(Beginning of RECORDS FOR THE EXERCISE)

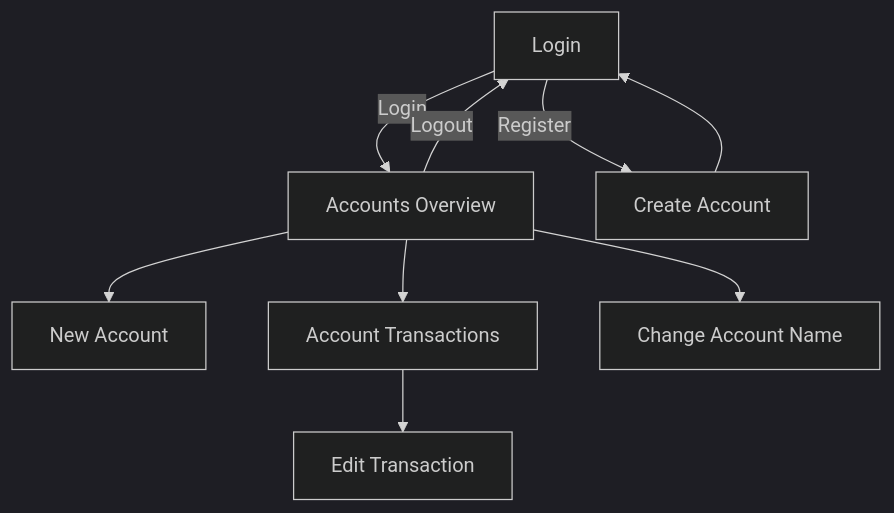
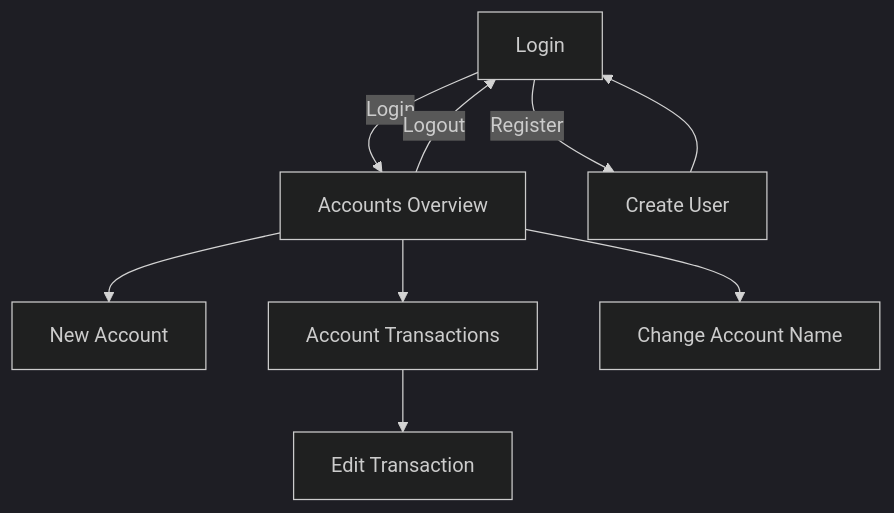
Before and after one commit to matiashei/ot-harjoitustyo: the first of 2 diagrams in dokumentaatio/vaatimusmaarittely.md, drawn with Mermaid (dark theme). The commit also changed other lines of this file, not shown here.

````diff
--- a/dokumentaatio/vaatimusmaarittely.md
+++ b/dokumentaatio/vaatimusmaarittely.md
@@ -16,11 +16,11 @@
 ```mermaid
 flowchart TD
 A[Login] -->|Login| D[Accounts Overview]
-A -->|Register| B[Create Account]
+A -->|Register| B[Create User]
 B--> A
 D --> E[New Account]
 D --> G[Account Transactions]
 D --> H[Change Account Name]
 G --> I[Edit Transaction]
 D -->|Logout|A
 ```
````
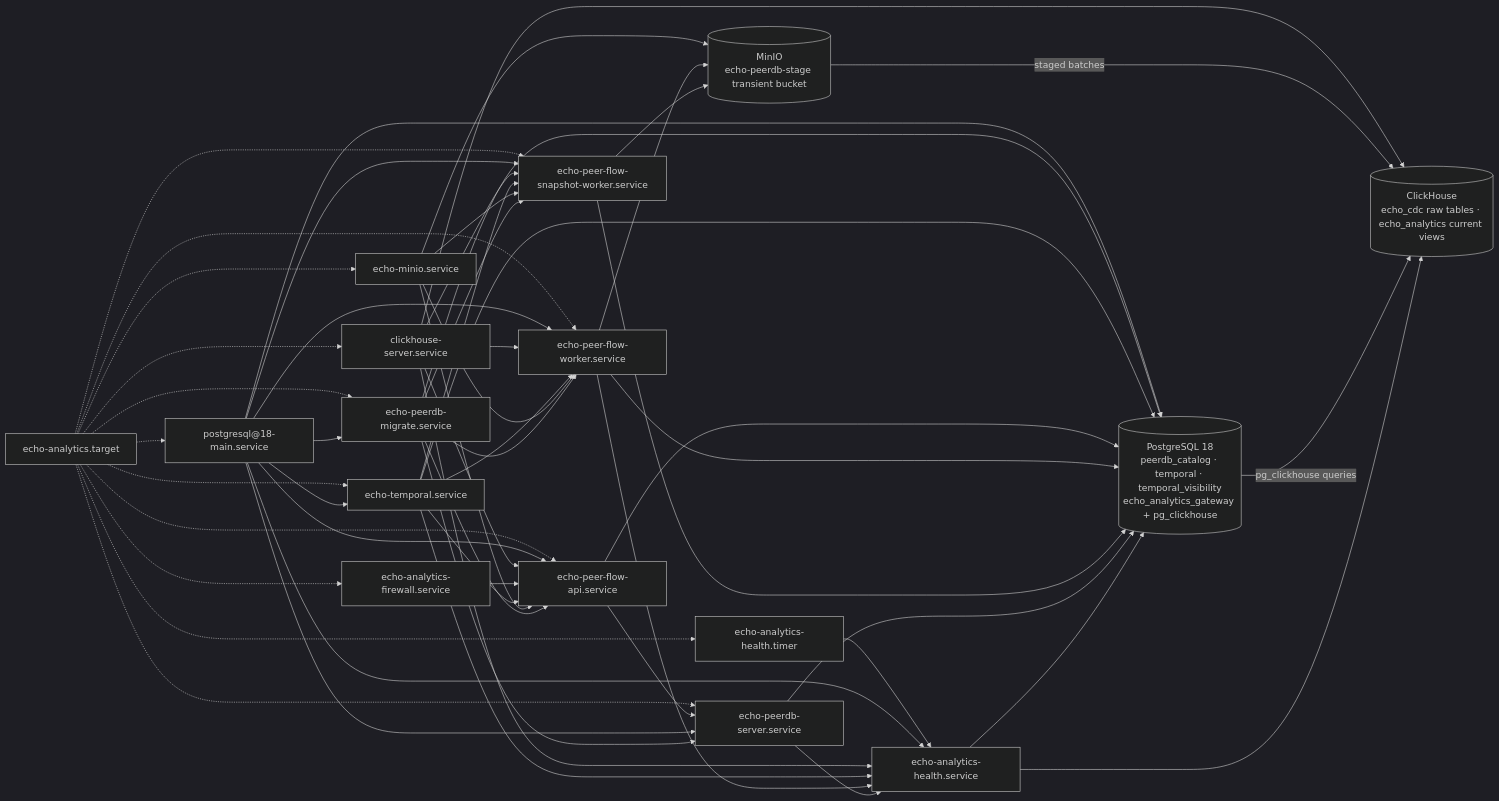
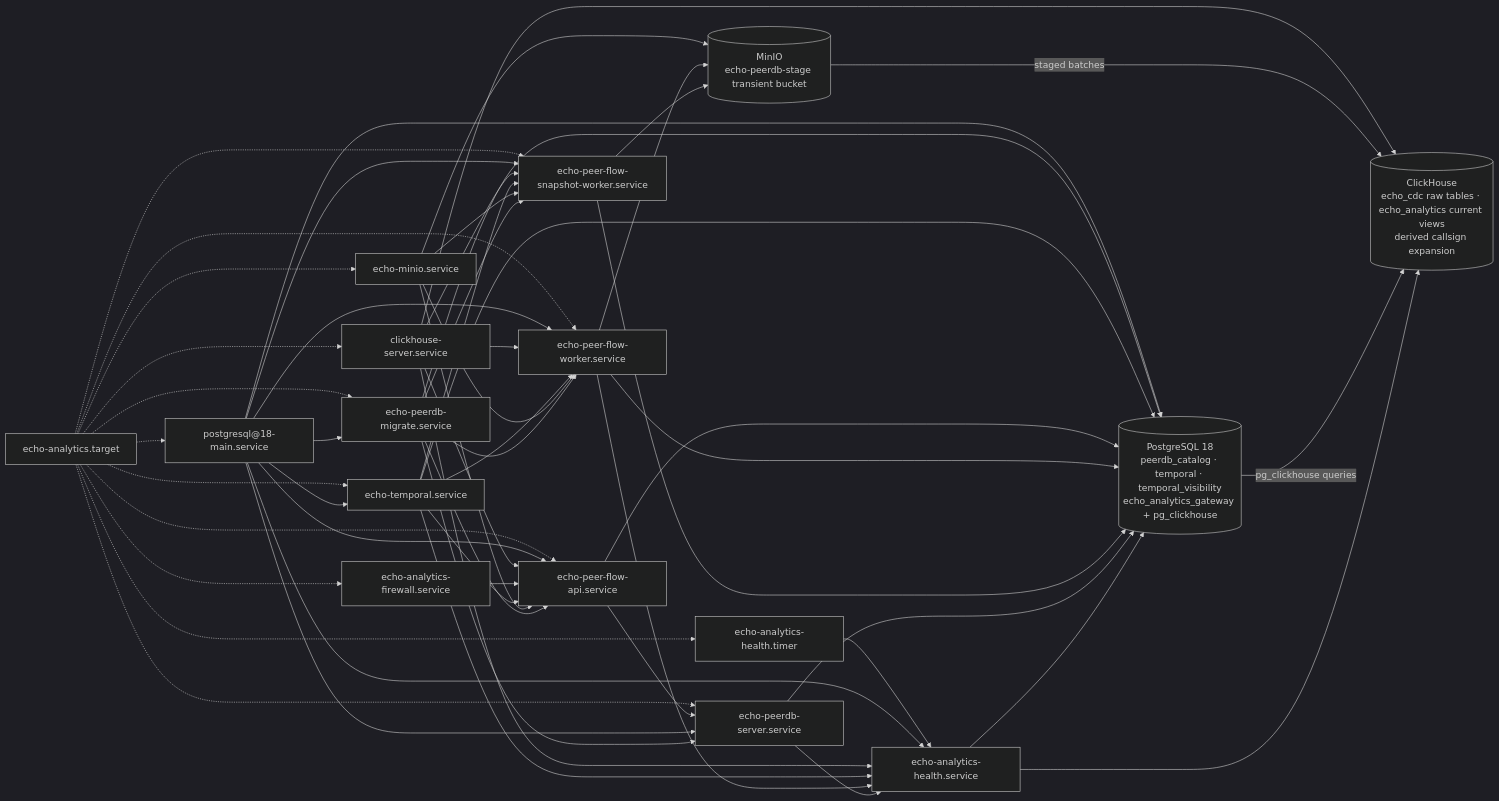
Before and after one commit to murczyk/echo: the fifth of 5 diagrams in docs/README.md, drawn with Mermaid (dark theme). The commit also changed other lines of this file and 15 other files, not shown here.

````diff
--- a/docs/README.md
+++ b/docs/README.md
@@ -276,78 +276,78 @@
 ```mermaid
 flowchart LR
     target["echo-analytics.target"]
 
     postgres["postgresql@18-main.service"]
     clickhouse["clickhouse-server.service"]
     firewall["echo-analytics-firewall.service"]
     temporal["echo-temporal.service"]
     minio["echo-minio.service"]
     migrate["echo-peerdb-migrate.service"]
     api["echo-peer-flow-api.service"]
     worker["echo-peer-flow-worker.service"]
     snapshot["echo-peer-flow-snapshot-worker.service"]
     peerdb["echo-peerdb-server.service"]
     health_timer["echo-analytics-health.timer"]
     health["echo-analytics-health.service"]
 
     postgres_store[("PostgreSQL 18<br/>peerdb_catalog · temporal · temporal_visibility<br/>echo_analytics_gateway + pg_clickhouse")]
-    clickhouse_store[("ClickHouse<br/>echo_cdc raw tables · echo_analytics current views")]
+    clickhouse_store[("ClickHouse<br/>echo_cdc raw tables · echo_analytics current views<br/>derived callsign expansion")]
     minio_store[("MinIO<br/>echo-peerdb-stage transient bucket")]
 
     target -.-> postgres
     target -.-> clickhouse
     target -.-> firewall
     target -.-> temporal
     target -.-> minio
     target -.-> migrate
     target -.-> api
     target -.-> worker
     target -.-> snapshot
     target -.-> peerdb
     target -.-> health_timer
 
     postgres --> temporal
     postgres --> migrate
     postgres --> api
     clickhouse --> api
     firewall --> api
     temporal --> api
     minio --> api
     migrate --> api
     api --> peerdb
     postgres --> worker
     clickhouse --> worker
     temporal --> worker
     minio --> worker
     migrate --> worker
     postgres --> snapshot
     clickhouse --> snapshot
     temporal --> snapshot
     minio --> snapshot
     migrate --> snapshot
     postgres --> peerdb
     migrate --> peerdb
     health_timer --> health
     postgres --> health
     clickhouse --> health
     temporal --> health
     worker --> health
     peerdb --> health
 
     postgres --> postgres_store
     clickhouse --> clickhouse_store
     minio --> minio_store
 
     migrate --> postgres_store
     temporal --> postgres_store
     api --> postgres_store
     worker --> postgres_store
     snapshot --> postgres_store
     peerdb --> postgres_store
     health --> postgres_store
     worker --> minio_store
     snapshot --> minio_store
     minio_store -->|staged batches| clickhouse_store
     postgres_store -->|pg_clickhouse queries| clickhouse_store
     health --> clickhouse_store
 ```
````
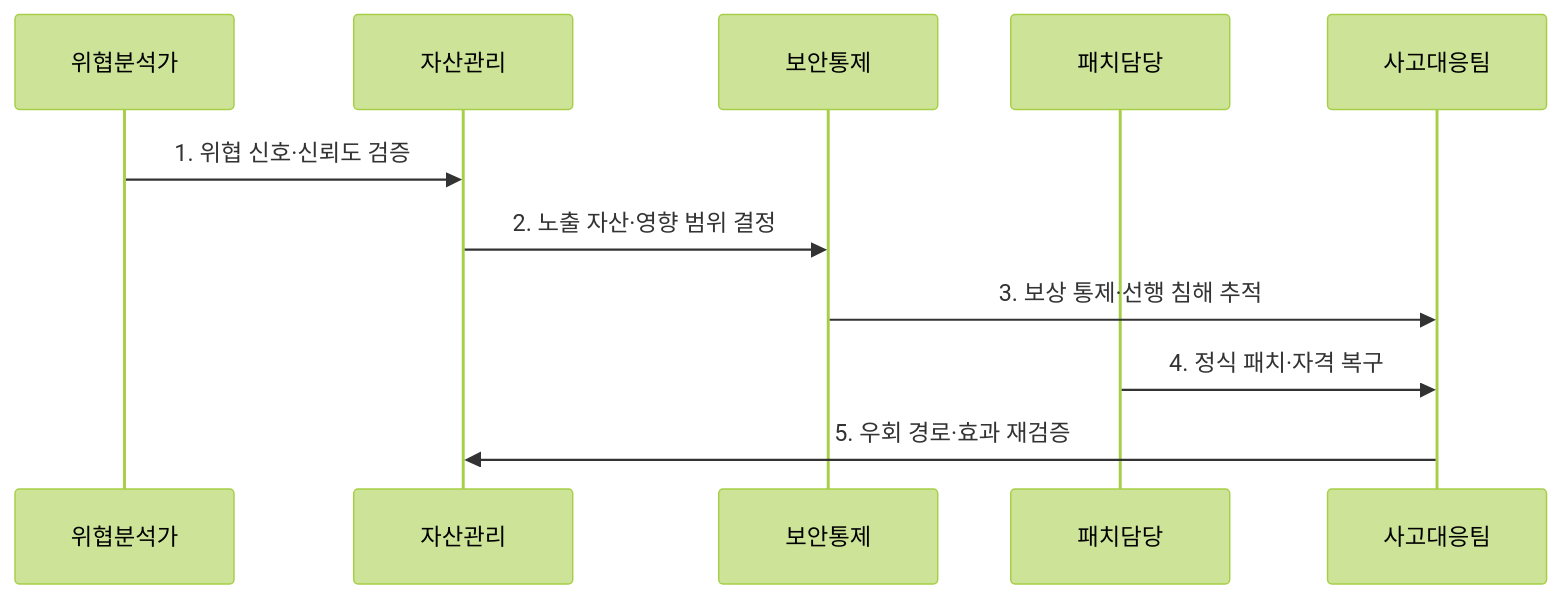
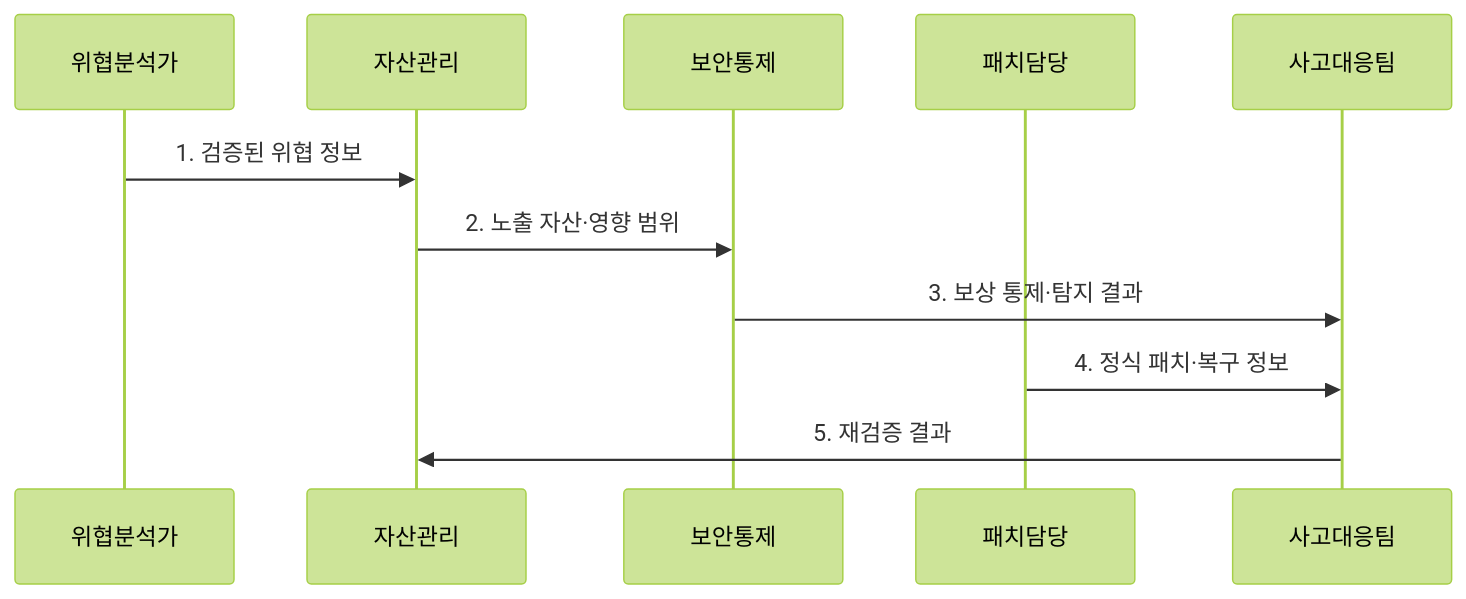
One commit to agnusdei1207/knowledge-base changed the second of 2 diagrams in src/content/docs/notes/05-security/042_zero_day_vulnerability.md. Above: the diagram before and after it, drawn with Mermaid (forest theme). The commit also changed other lines of this file and 20 other files, not shown here.

````diff
--- a/src/content/docs/notes/05-security/042_zero_day_vulnerability.md
+++ b/src/content/docs/notes/05-security/042_zero_day_vulnerability.md
@@ -83,13 +81,13 @@
 ```mermaid
 sequenceDiagram
     participant 위협분석가
     participant 자산관리
     participant 보안통제
     participant 패치담당
     participant 사고대응팀
-    위협분석가->>자산관리: 1. 위협 신호·신뢰도 검증
-    자산관리->>보안통제: 2. 노출 자산·영향 범위 결정
-    보안통제->>사고대응팀: 3. 보상 통제·선행 침해 추적
-    패치담당->>사고대응팀: 4. 정식 패치·자격 복구
-    사고대응팀->>자산관리: 5. 우회 경로·효과 재검증
+    위협분석가->>자산관리: 1. 검증된 위협 정보
+    자산관리->>보안통제: 2. 노출 자산·영향 범위
+    보안통제->>사고대응팀: 3. 보상 통제·탐지 결과
+    패치담당->>사고대응팀: 4. 정식 패치·복구 정보
+    사고대응팀->>자산관리: 5. 재검증 결과
 ```
````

(End of RECORDS FOR THE EXERCISE)

- EXERCISE GOAL: Repeat the records in full and exactly, leaving every picture out.

- WRITTEN RESPONSE:
Before and after one commit to matiashei/ot-harjoitustyo: the first of 2 diagrams in dokumentaatio/vaatimusmaarittely.md, drawn with Mermaid (dark theme). The commit also changed other lines of this file, not shown here.

````diff
--- a/dokumentaatio/vaatimusmaarittely.md
+++ b/dokumentaatio/vaatimusmaarittely.md
@@ -16,11 +16,11 @@
 ```mermaid
 flowchart TD
 A[Login] -->|Login| D[Accounts Overview]
-A -->|Register| B[Create Account]
+A -->|Register| B[Create User]
 B--> A
 D --> E[New Account]
 D --> G[Account Transactions]
 D --> H[Change Account Name]
 G --> I[Edit Transaction]
 D -->|Logout|A
 ```
````
Before and after one commit to murczyk/echo: the fifth of 5 diagrams in docs/README.md, drawn with Mermaid (dark theme). The commit also changed other lines of this file and 15 other files, not shown here.

````diff
--- a/docs/README.md
+++ b/docs/README.md
@@ -276,78 +276,78 @@
 ```mermaid
 flowchart LR
     target["echo-analytics.target"]
 
     postgres["postgresql@18-main.service"]
     clickhouse["clickhouse-server.service"]
     firewall["echo-analytics-firewall.service"]
     temporal["echo-temporal.service"]
     minio["echo-minio.service"]
     migrate["echo-peerdb-migrate.service"]
     api["echo-peer-flow-api.service"]
     worker["echo-peer-flow-worker.service"]
     snapshot["echo-peer-flow-snapshot-worker.service"]
     peerdb["echo-peerdb-server.service"]
     health_timer["echo-analytics-health.timer"]
     health["echo-analytics-health.service"]
 
     postgres_store[("PostgreSQL 18<br/>peerdb_catalog · temporal · temporal_visibility<br/>echo_analytics_gateway + pg_clickhouse")]
-    clickhouse_store[("ClickHouse<br/>echo_cdc raw tables · echo_analytics current views")]
+    clickhouse_store[("ClickHouse<br/>echo_cdc raw tables · echo_analytics current views<br/>derived callsign expansion")]
     minio_store[("MinIO<br/>echo-peerdb-stage transient bucket")]
 
     target -.-> postgres
     target -.-> clickhouse
     target -.-> firewall
     target -.-> temporal
     target -.-> minio
     target -.-> migrate
     target -.-> api
     target -.-> worker
     target -.-> snapshot
     target -.-> peerdb
     target -.-> health_timer
 
     postgres --> temporal
     postgres --> migrate
     postgres --> api
     clickhouse --> api
     firewall --> api
     temporal --> api
     minio --> api
     migrate --> api
     api --> peerdb
     postgres --> worker
     clickhouse --> worker
     temporal --> worker
     minio --> worker
     migrate --> worker
     postgres --> snapshot
     clickhouse --> snapshot
     temporal --> snapshot
     minio --> snapshot
     migrate --> snapshot
     postgres --> peerdb
     migrate --> peerdb
     health_timer --> health
     postgres --> health
     clickhouse --> health
     temporal --> health
     worker --> health
     peerdb --> health
 
     postgres --> postgres_store
     clickhouse --> clickhouse_store
     minio --> minio_store
 
     migrate --> postgres_store
     temporal --> postgres_store
     api --> postgres_store
     worker --> postgres_store
     snapshot --> postgres_store
     peerdb --> postgres_store
     health --> postgres_store
     worker --> minio_store
     snapshot --> minio_store
     minio_store -->|staged batches| clickhouse_store
     postgres_store -->|pg_clickhouse queries| clickhouse_store
     health --> clickhouse_store
 ```
````
One commit to agnusdei1207/knowledge-base changed the second of 2 diagrams in src/content/docs/notes/05-security/042_zero_day_vulnerability.md. Above: the diagram before and after it, drawn with Mermaid (forest theme). The commit also changed other lines of this file and 20 other files, not shown here.

````diff
--- a/src/content/docs/notes/05-security/042_zero_day_vulnerability.md
+++ b/src/content/docs/notes/05-security/042_zero_day_vulnerability.md
@@ -83,13 +81,13 @@
 ```mermaid
 sequenceDiagram
     participant 위협분석가
     participant 자산관리
     participant 보안통제
     participant 패치담당
     participant 사고대응팀
-    위협분석가->>자산관리: 1. 위협 신호·신뢰도 검증
-    자산관리->>보안통제: 2. 노출 자산·영향 범위 결정
-    보안통제->>사고대응팀: 3. 보상 통제·선행 침해 추적
-    패치담당->>사고대응팀: 4. 정식 패치·자격 복구
-    사고대응팀->>자산관리: 5. 우회 경로·효과 재검증
+    위협분석가->>자산관리: 1. 검증된 위협 정보
+    자산관리->>보안통제: 2. 노출 자산·영향 범위
+    보안통제->>사고대응팀: 3. 보상 통제·탐지 결과
+    패치담당->>사고대응팀: 4. 정식 패치·복구 정보
+    사고대응팀->>자산관리: 5. 재검증 결과
 ```
````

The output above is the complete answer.